Recipe Excerpts from How to Cook Everything Vegetarian
A: What motivated me--several years ago--was seeing the handwriting on the wall: That although being a principled, all-or-nothing vegetarian was not a course of action that would ever likely inspire the majority of Americans, the days of all-meat-all-the-time (or, to be slightly less extreme, of a diet heavily dependent on meat) could not go on. Averaging a consumption of two pounds a week or more of meat (as Americans do) is not sustainable, either for the earth or our planet. And, as more and more of us realize this, I thought it was important to develop a cookbook along the lines of How to Cook Everything, but without meat, fish, or poultry. Needless to say, there’s plenty of material.
Q: In the course of writing How to Cook Everything Vegetarian did your approach to food shopping, cooking or dining change significantly?
A: Completely. The more I tried new ways of cooking with vegetables, whole grains, and legumes, the more I enjoyed them. I probably eat sixty or seventy percent fewer animal products than I did three years ago.
Q: Because meatless cooking isn't limited to a single cuisine, your recipes introduce the flavors and techniques of many different cultures and cuisines. How did you manage to cover so much ground? Seems like a daunting task.
A: It’s what I do.
Q: Out of the more than 2,000 recipes in the cookbook do you have a favorite dish or dessert that you turn to again and again?
A: No. There are hundreds I wish I could cook all the time, but one can only cook and eat so much. But in the last week, for example, I’ve made Fava Bean and Mint Salad with Asparagus; Lemon-Ricotta Pancakes; Cornbread Salad; and Red Lentils with Chaat Masala.
Q: Why is simplicity so important in cooking? What does the novice home cook need to know to cook and eat well?
A: Simplicity is only important because it’s the way to learn to cook; it’s very difficult to start cooking with complex dishes. For people to learn to cook, they must start simply--the way everyone used to cook. And, for most of us--including me--there’s no reason to carry things much further. Even the simplest cooking is rewarding, enjoyable, and--obviously--the healthiest and best way to eat.
This is one of the best cookbooks I own.
It gives basic information, prep and cooking variations that I found fascinating and very helpful along with lots recipes (the book is 1000 pages after all!).
This book is easy to follow and is loaded with very easy to make recipes and as well as those requiring more talent.

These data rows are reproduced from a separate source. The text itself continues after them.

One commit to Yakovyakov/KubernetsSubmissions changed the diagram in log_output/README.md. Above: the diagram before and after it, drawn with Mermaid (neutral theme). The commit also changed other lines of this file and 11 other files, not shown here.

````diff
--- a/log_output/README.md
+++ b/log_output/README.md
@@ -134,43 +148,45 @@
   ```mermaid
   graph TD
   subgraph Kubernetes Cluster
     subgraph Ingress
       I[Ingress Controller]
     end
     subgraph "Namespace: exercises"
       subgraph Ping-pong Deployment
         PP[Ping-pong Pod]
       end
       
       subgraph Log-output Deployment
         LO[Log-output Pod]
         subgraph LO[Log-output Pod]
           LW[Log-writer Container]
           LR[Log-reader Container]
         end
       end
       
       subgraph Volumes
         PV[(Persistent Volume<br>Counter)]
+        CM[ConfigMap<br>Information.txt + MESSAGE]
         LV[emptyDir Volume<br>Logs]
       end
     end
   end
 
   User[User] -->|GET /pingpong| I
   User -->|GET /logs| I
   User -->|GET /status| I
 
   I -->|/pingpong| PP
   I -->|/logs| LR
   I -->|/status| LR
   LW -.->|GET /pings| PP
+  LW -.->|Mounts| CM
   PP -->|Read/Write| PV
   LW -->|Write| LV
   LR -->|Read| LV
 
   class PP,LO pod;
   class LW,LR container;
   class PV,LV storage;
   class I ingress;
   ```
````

I don't use this as much as my other Bittman books, but there a few key recopies in here - including Tofu Croutons - that I make all the time. An excellent vegetarian cookbook. Read morePublished 2 days ago by Brendan J. Lasalle

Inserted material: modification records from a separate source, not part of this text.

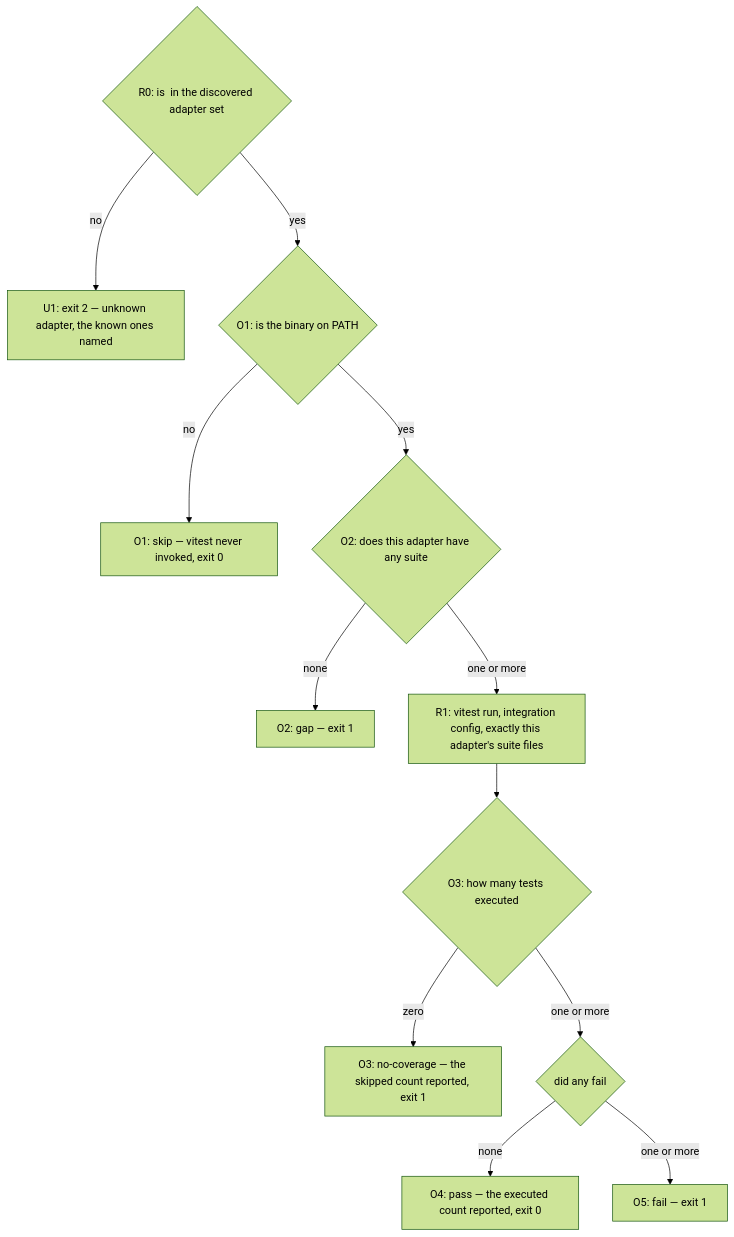
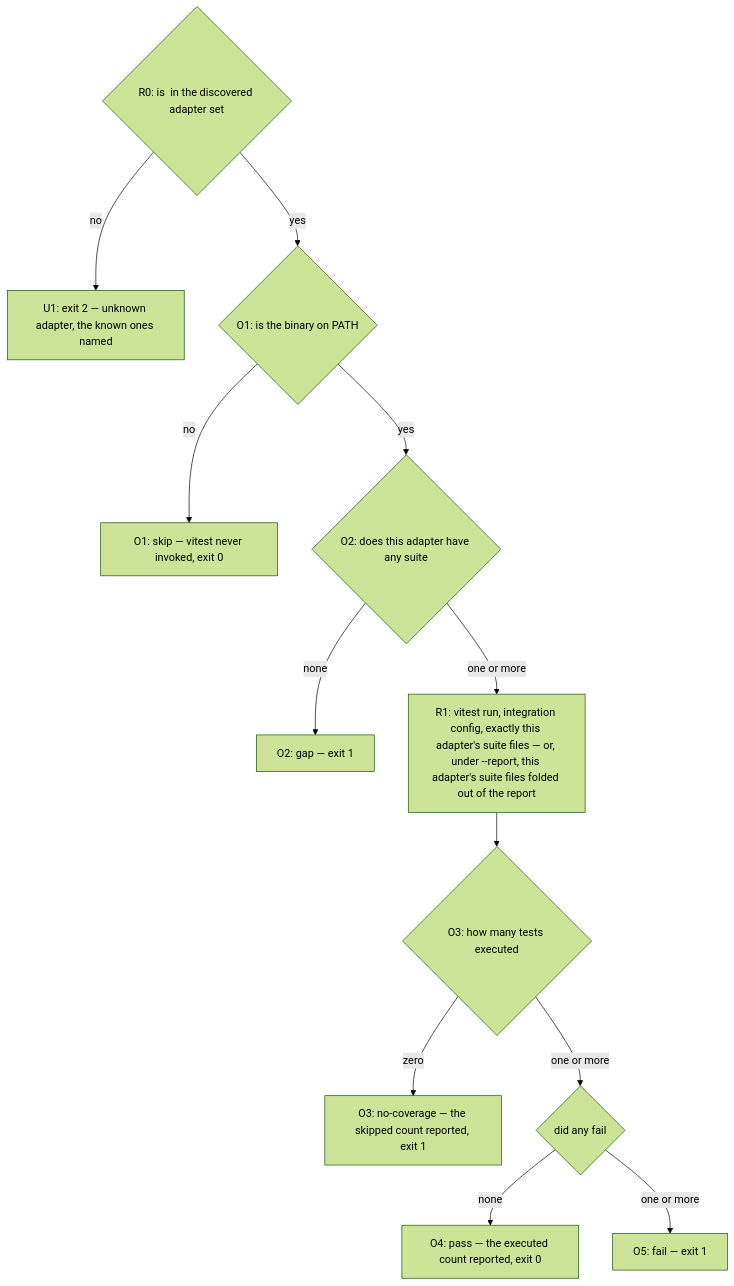
One commit to cyberuni/cyber-mux changed the second of 4 diagrams in packages/cyber-mux/.agents/spec/conformance/README.md. Above: the diagram before and after it, drawn with Mermaid (forest theme). The commit also changed other lines of this file and 4 other files, not shown here.

````diff
--- a/packages/cyber-mux/.agents/spec/conformance/README.md
+++ b/packages/cyber-mux/.agents/spec/conformance/README.md
@@ -204,15 +232,15 @@
 ```mermaid
 graph TD
   R0{"R0: is <name> in the discovered adapter set"}
   R0 -->|"no"| U1["U1: exit 2 — unknown adapter, the known ones named"]
   R0 -->|"yes"| I{"O1: is the binary <name> on PATH"}
   I -->|"no"| S["O1: skip — vitest never invoked, exit 0"]
   I -->|"yes"| Q{"O2: does this adapter have any suite"}
   Q -->|"none"| G["O2: gap — exit 1"]
-  Q -->|"one or more"| RUN["R1: vitest run, integration config, exactly this adapter's suite files"]
+  Q -->|"one or more"| RUN["R1: vitest run, integration config, exactly this adapter's suite files — or, under --report, this adapter's suite files folded out of the report"]
   RUN --> C{"O3: how many tests executed"}
   C -->|"zero"| NC["O3: no-coverage — the skipped count reported, exit 1"]
   C -->|"one or more"| P{"did any fail"}
   P -->|"none"| PASS["O4: pass — the executed count reported, exit 0"]
   P -->|"one or more"| FAIL["O5: fail — exit 1"]
 ```
````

Love the non-veg version and got this for my roommate as an engagement present. She loves it!Published 17 days ago by Soogle
Some recipes are time consuming (lentils with diced vegetables which took forever to chop and came out just okay). Could use some better flavor ideas.Published 19 days ago by G.J.
If I had to choose to keep only one cookbook, this is the one! It is fun to use and all-inclusive.Published 20 days ago by Amazon Customer
Though I am a huge fan of Mark Bittman's columns, this cookbook did not appeal to me on first glance. Read morePublished 1 month ago by paganesque
I love Mark Bittman's cookbooks! I have used the original How to Cook Everything for years. How to Cook Everything Vegetarian is a terrific addition to my cookbook library and has... Read morePublished 1 month ago by Denise L